The Down Survey: The Down Survey of Ireland is the first ever detailed land survey on a national scale anywhere in the world. The survey is a cadastral survey of Ireland and was so called simply by its topographic details all laid down by admeasurements on maps. It was carried out by William Petty an English scientist in 1655 and 1656. The survey sought to measure all the land to be forfeited by the Catholic Irish, in order to facilitate it’s redistribution to merchant adventurers and English officers and soldiers in Oliver Cromwell’s army. It was to repay them and the many English politicians and adventurers who had funded Cromwell’s military campaign in Ireland.
The Down Survey name for the townland is Tuorlagagh. In 1641 (pre Cromwell) the owner was Murrough O’Flahertye a catholic. In 1670 (post Cromwell) it was in the protestant ownership of Dublin College. It is in the half barony of Rosse (sic) in the parish of Rosse and in Co. Galway. There were 155 plantation acres of unprofitable land and 36 acres of profitable land. The profitable land was forfeited.
O’Donovan’s Field Name Books 1838: According to John O’Donovan, the standard name for the townland is Toorloggagh and the Irish form of the name is Tuar logach that means ‘green field of the hollows.

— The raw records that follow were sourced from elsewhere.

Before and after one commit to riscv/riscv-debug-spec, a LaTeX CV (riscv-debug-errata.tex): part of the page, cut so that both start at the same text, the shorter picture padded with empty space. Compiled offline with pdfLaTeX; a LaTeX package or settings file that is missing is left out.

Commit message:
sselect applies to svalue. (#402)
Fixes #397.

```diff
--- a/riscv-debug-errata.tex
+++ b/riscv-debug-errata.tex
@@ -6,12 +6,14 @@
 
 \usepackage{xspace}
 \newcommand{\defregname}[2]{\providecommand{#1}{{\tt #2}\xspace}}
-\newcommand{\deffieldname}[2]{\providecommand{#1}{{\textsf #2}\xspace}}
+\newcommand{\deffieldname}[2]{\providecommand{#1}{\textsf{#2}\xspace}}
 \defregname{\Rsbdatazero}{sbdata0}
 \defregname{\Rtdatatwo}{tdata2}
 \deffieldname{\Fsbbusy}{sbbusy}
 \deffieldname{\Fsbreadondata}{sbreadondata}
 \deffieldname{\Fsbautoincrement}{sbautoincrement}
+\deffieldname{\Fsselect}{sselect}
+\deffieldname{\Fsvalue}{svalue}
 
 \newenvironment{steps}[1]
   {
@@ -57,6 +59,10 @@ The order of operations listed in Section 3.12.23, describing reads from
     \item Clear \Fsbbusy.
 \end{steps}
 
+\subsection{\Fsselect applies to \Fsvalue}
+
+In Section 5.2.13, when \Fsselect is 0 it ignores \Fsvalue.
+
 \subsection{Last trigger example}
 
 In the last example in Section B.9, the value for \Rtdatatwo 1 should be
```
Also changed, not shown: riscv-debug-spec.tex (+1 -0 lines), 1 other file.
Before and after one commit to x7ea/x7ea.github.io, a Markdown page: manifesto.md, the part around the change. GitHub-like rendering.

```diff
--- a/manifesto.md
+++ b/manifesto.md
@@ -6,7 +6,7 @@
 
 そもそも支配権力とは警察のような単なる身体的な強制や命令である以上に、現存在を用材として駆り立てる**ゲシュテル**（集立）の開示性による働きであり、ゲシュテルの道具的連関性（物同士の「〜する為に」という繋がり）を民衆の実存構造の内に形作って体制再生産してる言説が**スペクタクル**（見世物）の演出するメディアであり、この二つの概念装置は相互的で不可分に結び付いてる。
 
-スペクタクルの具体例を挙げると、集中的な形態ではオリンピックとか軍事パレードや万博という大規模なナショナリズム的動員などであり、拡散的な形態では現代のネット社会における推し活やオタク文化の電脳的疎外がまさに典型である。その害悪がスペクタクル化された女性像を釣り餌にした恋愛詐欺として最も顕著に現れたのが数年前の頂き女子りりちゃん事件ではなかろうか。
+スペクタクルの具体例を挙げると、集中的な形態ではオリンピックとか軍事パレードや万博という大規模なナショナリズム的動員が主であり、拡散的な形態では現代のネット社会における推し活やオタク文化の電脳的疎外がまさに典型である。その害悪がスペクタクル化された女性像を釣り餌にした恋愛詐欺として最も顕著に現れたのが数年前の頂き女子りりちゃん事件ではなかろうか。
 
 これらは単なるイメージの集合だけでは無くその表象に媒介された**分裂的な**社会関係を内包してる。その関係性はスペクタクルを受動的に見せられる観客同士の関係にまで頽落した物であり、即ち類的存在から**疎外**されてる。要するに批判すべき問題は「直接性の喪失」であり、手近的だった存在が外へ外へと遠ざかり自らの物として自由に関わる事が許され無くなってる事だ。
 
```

Other forms of the name: Toorloggach, Tuar logach, Toorloggagh (Boundary Surveyor’s Sketch Map), Tourloggagh (County Cess Collector), Toorlogaugh (Co. Map), Toorlaggagh (Leases 1837), Thoorloggagh (Local), Turlagagh (Map of Property 1760), Turlagagh (Map of Property 1815), Tourloggagh (Rev. Michael Heraghty P.P.), Tourloggagh (Tithe Ledger).
Description: John O’Donovan describes it as Provost land. The agent was Alexander Nesbitt, Esq., Junior of No 96 Stephen’s Green South, Dublin. The land was held under lease by John Fair, Esquire, of Rathmines Dublin. The rent was £62 and 10 shillings per year. The soil; all mountainous, part steep heath pasture and some coarse and mixed mountain pasture at the valley. The County Cess of 11¼d was paid per acre half yearly for 70 acres. There is a herd’s house with a village in ruins, and Oileán an Iarla / Earls Island in Lough Mask is in this townland.
Situation: It is a central townland; bounded on the north by the townlands of Drin and Kangarrow (sic), west by Lecarrow, south by Drishaghaun and Lough Mask and on the east by Lough Mask and the townland of Drin. It is in the barony of Ross, in Co. Galway.
Griffith’s Valuation 1849: Toorloggagh can be found on Ordnance Sheet 20. It has an area of 735 acres and 24 perches. Land value at the time was £41.19.6.
The Provost and Fellows of Trinity College Dublin (T.C.D.) were the immediate lessors of the property. They had one tenant.
No 1: Robert Phayre (sic) was the only occupier of a house, office and land. There were 735 acres, 3roods and 12 perches of land with an annual valuation of £45; the buildings were valued at 15 shillings. His total annual valuation of ratable property was £45 and 15 shillings and this rent was payable to Trinity College.
No 1901 or 1911 online census available for Toorloggagh.